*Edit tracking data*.
# # #
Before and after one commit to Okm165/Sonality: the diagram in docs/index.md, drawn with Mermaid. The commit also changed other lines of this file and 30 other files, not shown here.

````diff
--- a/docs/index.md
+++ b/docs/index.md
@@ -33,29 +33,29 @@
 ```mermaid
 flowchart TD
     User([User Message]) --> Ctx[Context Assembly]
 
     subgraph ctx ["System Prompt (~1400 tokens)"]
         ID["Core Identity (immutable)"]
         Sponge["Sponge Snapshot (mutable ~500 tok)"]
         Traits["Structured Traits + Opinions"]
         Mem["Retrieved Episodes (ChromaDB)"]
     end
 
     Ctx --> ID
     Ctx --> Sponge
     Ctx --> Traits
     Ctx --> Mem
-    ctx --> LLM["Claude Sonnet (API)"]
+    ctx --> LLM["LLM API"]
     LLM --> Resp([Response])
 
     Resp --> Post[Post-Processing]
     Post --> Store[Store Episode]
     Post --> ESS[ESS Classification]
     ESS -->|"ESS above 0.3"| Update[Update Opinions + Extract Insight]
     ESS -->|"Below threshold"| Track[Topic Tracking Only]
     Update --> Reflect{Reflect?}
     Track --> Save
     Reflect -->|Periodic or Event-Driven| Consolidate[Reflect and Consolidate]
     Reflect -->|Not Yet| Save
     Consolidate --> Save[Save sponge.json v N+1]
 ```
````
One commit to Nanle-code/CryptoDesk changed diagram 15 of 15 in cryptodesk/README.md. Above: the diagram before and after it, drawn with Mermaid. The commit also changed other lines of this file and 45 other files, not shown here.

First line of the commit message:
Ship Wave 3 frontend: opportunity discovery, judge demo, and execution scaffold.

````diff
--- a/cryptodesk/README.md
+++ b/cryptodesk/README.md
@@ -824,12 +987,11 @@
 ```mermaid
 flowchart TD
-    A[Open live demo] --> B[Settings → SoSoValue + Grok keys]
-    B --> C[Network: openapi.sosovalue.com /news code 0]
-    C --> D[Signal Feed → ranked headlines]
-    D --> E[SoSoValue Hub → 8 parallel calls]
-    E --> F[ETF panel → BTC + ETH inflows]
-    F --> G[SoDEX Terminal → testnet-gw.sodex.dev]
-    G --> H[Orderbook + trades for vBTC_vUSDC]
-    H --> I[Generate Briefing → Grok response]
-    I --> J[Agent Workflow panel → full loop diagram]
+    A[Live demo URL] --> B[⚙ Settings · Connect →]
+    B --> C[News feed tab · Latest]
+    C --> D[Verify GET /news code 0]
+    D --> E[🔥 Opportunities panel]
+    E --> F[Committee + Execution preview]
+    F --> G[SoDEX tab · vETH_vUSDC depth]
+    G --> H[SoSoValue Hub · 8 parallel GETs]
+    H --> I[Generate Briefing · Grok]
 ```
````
# # #
*WHAT NEEDS TO BE DONE*. Please write out the lines that run from the one with "F[Committee + Execution preview]" to the end of the records, both included, exactly as they appear.

*RESPONSE AREA*.
+    E --> F[Committee + Execution preview]
+    F --> G[SoDEX tab · vETH_vUSDC depth]
+    G --> H[SoSoValue Hub · 8 parallel GETs]
+    H --> I[Generate Briefing · Grok]
 ```
````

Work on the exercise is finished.